#### [Work request]
Without omitting anything, copy the data exactly.

[Revision tracking records]
-------------------------
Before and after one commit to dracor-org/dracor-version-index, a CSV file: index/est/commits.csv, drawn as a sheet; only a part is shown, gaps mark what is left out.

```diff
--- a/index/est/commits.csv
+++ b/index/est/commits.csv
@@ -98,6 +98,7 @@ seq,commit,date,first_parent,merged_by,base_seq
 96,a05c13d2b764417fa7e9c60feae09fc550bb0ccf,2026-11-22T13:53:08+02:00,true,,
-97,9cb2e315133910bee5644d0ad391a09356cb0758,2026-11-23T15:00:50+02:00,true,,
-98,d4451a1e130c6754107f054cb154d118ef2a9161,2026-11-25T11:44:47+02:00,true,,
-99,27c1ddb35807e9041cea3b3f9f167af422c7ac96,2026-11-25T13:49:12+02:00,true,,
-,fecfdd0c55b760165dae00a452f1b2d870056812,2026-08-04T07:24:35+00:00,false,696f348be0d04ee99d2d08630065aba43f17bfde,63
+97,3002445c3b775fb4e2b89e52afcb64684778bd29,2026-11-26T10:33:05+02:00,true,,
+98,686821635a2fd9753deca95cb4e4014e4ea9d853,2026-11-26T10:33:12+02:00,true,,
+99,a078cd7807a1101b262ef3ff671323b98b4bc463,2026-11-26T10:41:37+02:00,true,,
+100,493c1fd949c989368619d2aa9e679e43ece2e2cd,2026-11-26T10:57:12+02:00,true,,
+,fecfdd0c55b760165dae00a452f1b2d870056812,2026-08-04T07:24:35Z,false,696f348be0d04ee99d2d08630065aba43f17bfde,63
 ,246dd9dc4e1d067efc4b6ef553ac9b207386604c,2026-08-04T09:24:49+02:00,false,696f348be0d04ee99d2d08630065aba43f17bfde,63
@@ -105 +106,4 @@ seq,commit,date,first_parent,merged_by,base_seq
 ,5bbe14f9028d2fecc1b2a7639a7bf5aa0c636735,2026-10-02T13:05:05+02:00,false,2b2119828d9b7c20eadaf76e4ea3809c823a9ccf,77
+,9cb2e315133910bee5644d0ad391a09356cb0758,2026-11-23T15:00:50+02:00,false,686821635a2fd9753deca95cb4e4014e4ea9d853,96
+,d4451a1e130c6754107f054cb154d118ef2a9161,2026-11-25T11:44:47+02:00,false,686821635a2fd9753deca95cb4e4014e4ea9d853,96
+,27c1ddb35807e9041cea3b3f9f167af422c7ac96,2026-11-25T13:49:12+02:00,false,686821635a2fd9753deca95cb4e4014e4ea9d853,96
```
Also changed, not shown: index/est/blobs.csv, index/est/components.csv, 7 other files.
-------------------------
#### [The answer]
Before and after one commit to dracor-org/dracor-version-index, a CSV file: index/est/commits.csv, drawn as a sheet; only a part is shown, gaps mark what is left out.

```diff
--- a/index/est/commits.csv
+++ b/index/est/commits.csv
@@ -98,6 +98,7 @@ seq,commit,date,first_parent,merged_by,base_seq
 96,a05c13d2b764417fa7e9c60feae09fc550bb0ccf,2026-11-22T13:53:08+02:00,true,,
-97,9cb2e315133910bee5644d0ad391a09356cb0758,2026-11-23T15:00:50+02:00,true,,
-98,d4451a1e130c6754107f054cb154d118ef2a9161,2026-11-25T11:44:47+02:00,true,,
-99,27c1ddb35807e9041cea3b3f9f167af422c7ac96,2026-11-25T13:49:12+02:00,true,,
-,fecfdd0c55b760165dae00a452f1b2d870056812,2026-08-04T07:24:35+00:00,false,696f348be0d04ee99d2d08630065aba43f17bfde,63
+97,3002445c3b775fb4e2b89e52afcb64684778bd29,2026-11-26T10:33:05+02:00,true,,
+98,686821635a2fd9753deca95cb4e4014e4ea9d853,2026-11-26T10:33:12+02:00,true,,
+99,a078cd7807a1101b262ef3ff671323b98b4bc463,2026-11-26T10:41:37+02:00,true,,
+100,493c1fd949c989368619d2aa9e679e43ece2e2cd,2026-11-26T10:57:12+02:00,true,,
+,fecfdd0c55b760165dae00a452f1b2d870056812,2026-08-04T07:24:35Z,false,696f348be0d04ee99d2d08630065aba43f17bfde,63
 ,246dd9dc4e1d067efc4b6ef553ac9b207386604c,2026-08-04T09:24:49+02:00,false,696f348be0d04ee99d2d08630065aba43f17bfde,63
@@ -105 +106,4 @@ seq,commit,date,first_parent,merged_by,base_seq
 ,5bbe14f9028d2fecc1b2a7639a7bf5aa0c636735,2026-10-02T13:05:05+02:00,false,2b2119828d9b7c20eadaf76e4ea3809c823a9ccf,77
+,9cb2e315133910bee5644d0ad391a09356cb0758,2026-11-23T15:00:50+02:00,false,686821635a2fd9753deca95cb4e4014e4ea9d853,96
+,d4451a1e130c6754107f054cb154d118ef2a9161,2026-11-25T11:44:47+02:00,false,686821635a2fd9753deca95cb4e4014e4ea9d853,96
+,27c1ddb35807e9041cea3b3f9f167af422c7ac96,2026-11-25T13:49:12+02:00,false,686821635a2fd9753deca95cb4e4014e4ea9d853,96
```
Also changed, not shown: index/est/blobs.csv, index/est/components.csv, 7 other files.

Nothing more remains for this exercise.